▶ [Instructions to follow]:
Counting only lines below that hold "Criar", give the total alone.

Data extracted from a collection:
━━━━

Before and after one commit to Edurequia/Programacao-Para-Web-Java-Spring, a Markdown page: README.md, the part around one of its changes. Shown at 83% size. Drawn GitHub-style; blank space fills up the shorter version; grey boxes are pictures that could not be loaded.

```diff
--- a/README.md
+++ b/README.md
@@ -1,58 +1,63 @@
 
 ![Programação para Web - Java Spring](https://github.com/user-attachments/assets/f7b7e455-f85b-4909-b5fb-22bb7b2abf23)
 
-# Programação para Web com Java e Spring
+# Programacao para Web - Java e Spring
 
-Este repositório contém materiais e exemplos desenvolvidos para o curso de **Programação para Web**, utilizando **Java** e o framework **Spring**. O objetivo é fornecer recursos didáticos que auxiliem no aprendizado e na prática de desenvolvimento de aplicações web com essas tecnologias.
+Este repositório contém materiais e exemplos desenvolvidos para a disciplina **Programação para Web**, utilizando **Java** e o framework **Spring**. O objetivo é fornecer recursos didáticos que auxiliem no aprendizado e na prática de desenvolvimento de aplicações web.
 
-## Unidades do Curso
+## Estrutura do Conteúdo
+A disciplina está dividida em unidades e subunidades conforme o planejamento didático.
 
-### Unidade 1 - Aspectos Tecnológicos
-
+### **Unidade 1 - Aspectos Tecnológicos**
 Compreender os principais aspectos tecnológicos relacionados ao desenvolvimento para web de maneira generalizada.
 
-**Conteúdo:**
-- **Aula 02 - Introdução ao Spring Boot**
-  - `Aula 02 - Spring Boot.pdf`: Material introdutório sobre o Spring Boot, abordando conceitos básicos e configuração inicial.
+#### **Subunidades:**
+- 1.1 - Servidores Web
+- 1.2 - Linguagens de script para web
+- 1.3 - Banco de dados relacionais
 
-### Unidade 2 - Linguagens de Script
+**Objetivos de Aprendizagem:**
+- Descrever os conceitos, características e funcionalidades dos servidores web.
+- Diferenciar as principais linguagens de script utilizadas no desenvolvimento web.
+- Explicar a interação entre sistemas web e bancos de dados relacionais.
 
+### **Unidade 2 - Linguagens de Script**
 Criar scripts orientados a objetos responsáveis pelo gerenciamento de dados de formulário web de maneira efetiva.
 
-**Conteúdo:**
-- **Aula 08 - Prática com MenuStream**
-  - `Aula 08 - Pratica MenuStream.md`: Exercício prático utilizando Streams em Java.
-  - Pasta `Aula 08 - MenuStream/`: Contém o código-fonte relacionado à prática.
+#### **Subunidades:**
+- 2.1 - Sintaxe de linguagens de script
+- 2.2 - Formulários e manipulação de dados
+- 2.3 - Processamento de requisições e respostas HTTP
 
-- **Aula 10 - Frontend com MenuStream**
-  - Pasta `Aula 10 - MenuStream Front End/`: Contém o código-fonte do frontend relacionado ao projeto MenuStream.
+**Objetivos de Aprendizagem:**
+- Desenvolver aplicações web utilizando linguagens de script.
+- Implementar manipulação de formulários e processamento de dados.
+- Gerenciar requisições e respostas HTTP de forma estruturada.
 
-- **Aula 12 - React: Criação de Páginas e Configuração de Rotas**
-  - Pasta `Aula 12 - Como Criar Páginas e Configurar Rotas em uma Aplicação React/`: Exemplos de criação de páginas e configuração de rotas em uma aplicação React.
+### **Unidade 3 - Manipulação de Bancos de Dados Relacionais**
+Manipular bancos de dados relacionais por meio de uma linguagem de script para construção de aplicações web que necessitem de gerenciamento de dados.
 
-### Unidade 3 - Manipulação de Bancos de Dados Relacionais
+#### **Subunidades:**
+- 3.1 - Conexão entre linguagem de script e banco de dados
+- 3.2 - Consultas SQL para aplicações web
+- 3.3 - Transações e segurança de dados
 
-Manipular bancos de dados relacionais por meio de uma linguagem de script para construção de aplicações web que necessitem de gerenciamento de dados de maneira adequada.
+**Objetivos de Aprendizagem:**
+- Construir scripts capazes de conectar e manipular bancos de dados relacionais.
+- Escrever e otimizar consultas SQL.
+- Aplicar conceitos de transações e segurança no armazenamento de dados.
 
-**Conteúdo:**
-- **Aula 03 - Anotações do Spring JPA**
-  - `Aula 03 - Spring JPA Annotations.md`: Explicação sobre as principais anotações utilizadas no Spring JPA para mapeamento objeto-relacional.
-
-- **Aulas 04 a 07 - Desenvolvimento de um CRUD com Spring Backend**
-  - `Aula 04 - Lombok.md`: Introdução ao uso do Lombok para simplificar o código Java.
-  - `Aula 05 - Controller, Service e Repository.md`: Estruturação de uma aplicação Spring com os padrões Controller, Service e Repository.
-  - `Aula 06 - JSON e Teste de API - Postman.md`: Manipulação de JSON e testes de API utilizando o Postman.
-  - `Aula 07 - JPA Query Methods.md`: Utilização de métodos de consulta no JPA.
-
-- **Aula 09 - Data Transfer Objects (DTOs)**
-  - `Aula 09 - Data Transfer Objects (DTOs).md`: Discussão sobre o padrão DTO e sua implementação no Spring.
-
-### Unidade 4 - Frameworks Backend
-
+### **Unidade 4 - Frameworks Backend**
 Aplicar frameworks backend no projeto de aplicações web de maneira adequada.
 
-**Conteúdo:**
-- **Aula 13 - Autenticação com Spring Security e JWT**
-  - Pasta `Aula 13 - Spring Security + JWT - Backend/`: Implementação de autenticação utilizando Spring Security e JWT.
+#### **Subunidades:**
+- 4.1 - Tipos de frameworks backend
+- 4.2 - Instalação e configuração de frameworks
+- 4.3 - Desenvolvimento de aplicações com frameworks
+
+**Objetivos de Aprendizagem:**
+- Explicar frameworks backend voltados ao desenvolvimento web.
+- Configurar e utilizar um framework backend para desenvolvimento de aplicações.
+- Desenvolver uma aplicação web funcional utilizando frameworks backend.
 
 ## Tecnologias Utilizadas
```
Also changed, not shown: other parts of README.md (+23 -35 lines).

━━━━

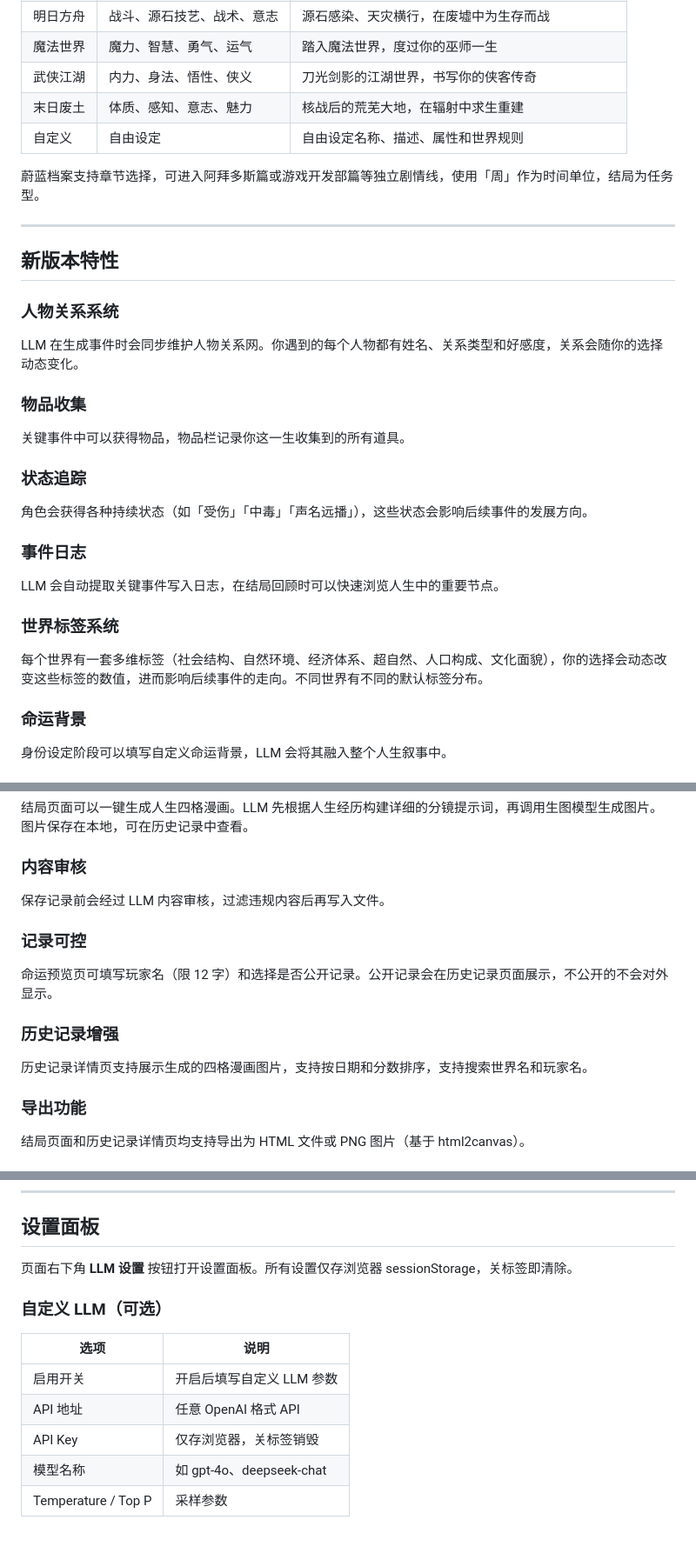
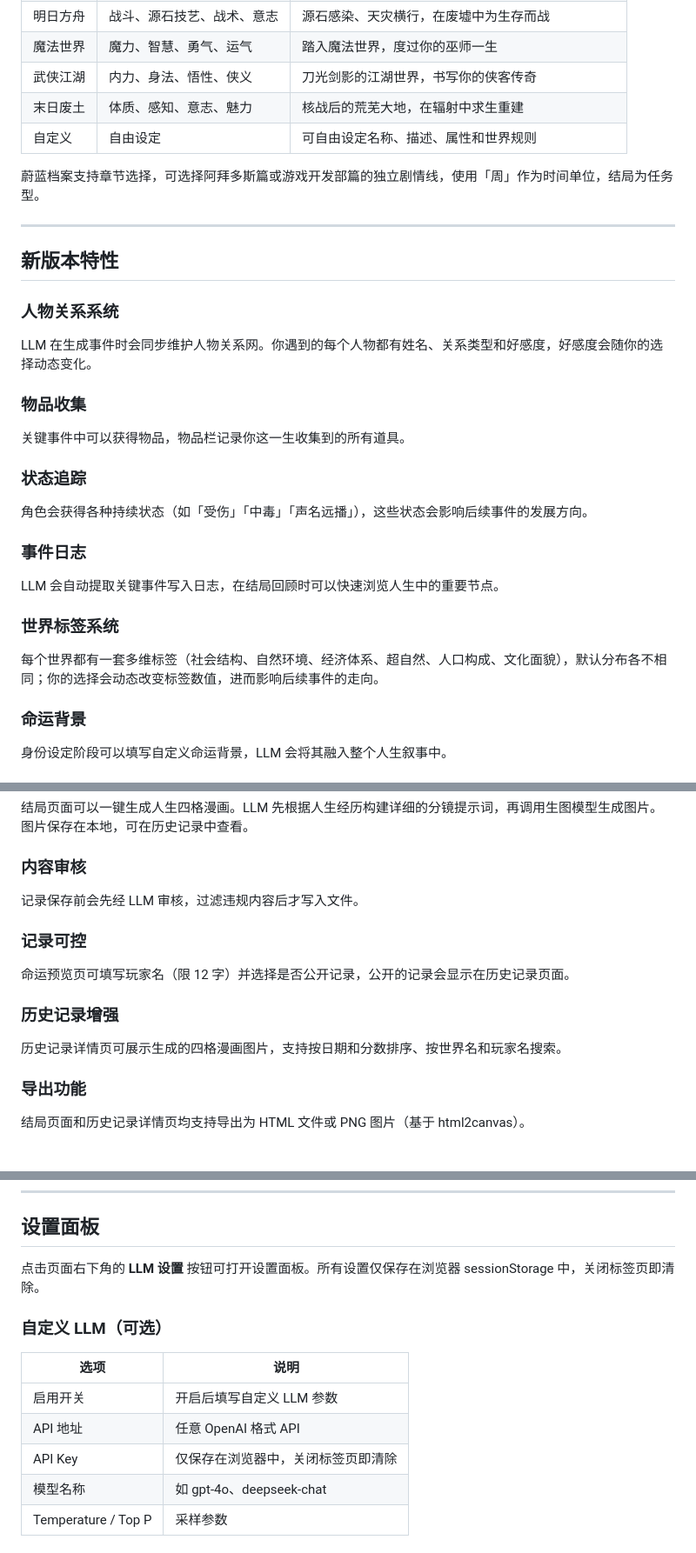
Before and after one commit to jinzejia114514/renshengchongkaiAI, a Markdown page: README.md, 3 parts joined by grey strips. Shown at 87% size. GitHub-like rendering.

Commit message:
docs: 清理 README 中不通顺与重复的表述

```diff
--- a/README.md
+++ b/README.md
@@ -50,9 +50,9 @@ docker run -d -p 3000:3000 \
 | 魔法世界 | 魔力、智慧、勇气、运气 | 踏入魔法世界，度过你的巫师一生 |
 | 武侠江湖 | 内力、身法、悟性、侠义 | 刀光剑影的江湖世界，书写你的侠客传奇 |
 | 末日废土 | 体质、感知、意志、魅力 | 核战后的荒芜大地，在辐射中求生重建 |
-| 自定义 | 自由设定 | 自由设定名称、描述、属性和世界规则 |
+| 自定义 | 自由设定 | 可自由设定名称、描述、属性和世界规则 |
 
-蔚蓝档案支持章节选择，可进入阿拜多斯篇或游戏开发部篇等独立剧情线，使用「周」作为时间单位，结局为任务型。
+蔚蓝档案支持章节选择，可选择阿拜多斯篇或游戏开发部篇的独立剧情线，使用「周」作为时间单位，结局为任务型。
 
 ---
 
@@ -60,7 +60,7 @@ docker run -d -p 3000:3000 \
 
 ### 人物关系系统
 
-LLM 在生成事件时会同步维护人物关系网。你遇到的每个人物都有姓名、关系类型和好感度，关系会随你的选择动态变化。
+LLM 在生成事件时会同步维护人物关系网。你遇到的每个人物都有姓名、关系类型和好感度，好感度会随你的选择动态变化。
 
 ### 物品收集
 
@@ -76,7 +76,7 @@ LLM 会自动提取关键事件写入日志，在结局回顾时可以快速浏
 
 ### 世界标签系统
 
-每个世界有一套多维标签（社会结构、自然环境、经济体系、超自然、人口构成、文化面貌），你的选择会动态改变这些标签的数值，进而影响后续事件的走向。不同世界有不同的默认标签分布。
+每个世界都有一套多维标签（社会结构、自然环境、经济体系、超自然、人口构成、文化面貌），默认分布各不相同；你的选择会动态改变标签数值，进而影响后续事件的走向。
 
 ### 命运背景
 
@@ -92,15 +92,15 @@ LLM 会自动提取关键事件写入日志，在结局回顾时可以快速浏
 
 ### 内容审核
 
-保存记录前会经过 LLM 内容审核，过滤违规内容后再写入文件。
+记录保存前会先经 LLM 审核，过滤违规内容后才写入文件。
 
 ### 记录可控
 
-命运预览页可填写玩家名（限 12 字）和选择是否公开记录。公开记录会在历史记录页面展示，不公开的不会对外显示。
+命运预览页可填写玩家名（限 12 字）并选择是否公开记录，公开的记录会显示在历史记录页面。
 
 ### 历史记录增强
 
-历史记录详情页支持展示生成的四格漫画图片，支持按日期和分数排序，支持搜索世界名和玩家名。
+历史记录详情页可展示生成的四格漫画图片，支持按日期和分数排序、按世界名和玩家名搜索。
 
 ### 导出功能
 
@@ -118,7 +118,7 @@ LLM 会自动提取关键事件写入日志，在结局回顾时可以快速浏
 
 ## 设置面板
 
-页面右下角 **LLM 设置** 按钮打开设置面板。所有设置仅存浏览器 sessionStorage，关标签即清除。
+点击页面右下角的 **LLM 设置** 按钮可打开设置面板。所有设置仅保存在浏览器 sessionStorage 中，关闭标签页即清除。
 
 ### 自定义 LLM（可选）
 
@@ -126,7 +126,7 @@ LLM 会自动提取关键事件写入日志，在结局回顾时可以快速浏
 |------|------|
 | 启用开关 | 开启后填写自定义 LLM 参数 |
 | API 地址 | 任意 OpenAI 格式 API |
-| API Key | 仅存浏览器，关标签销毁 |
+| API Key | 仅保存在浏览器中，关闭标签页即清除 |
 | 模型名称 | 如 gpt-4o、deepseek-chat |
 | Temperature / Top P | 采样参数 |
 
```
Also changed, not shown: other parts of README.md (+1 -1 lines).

━━━━

▶ [Solution for this problem]:
2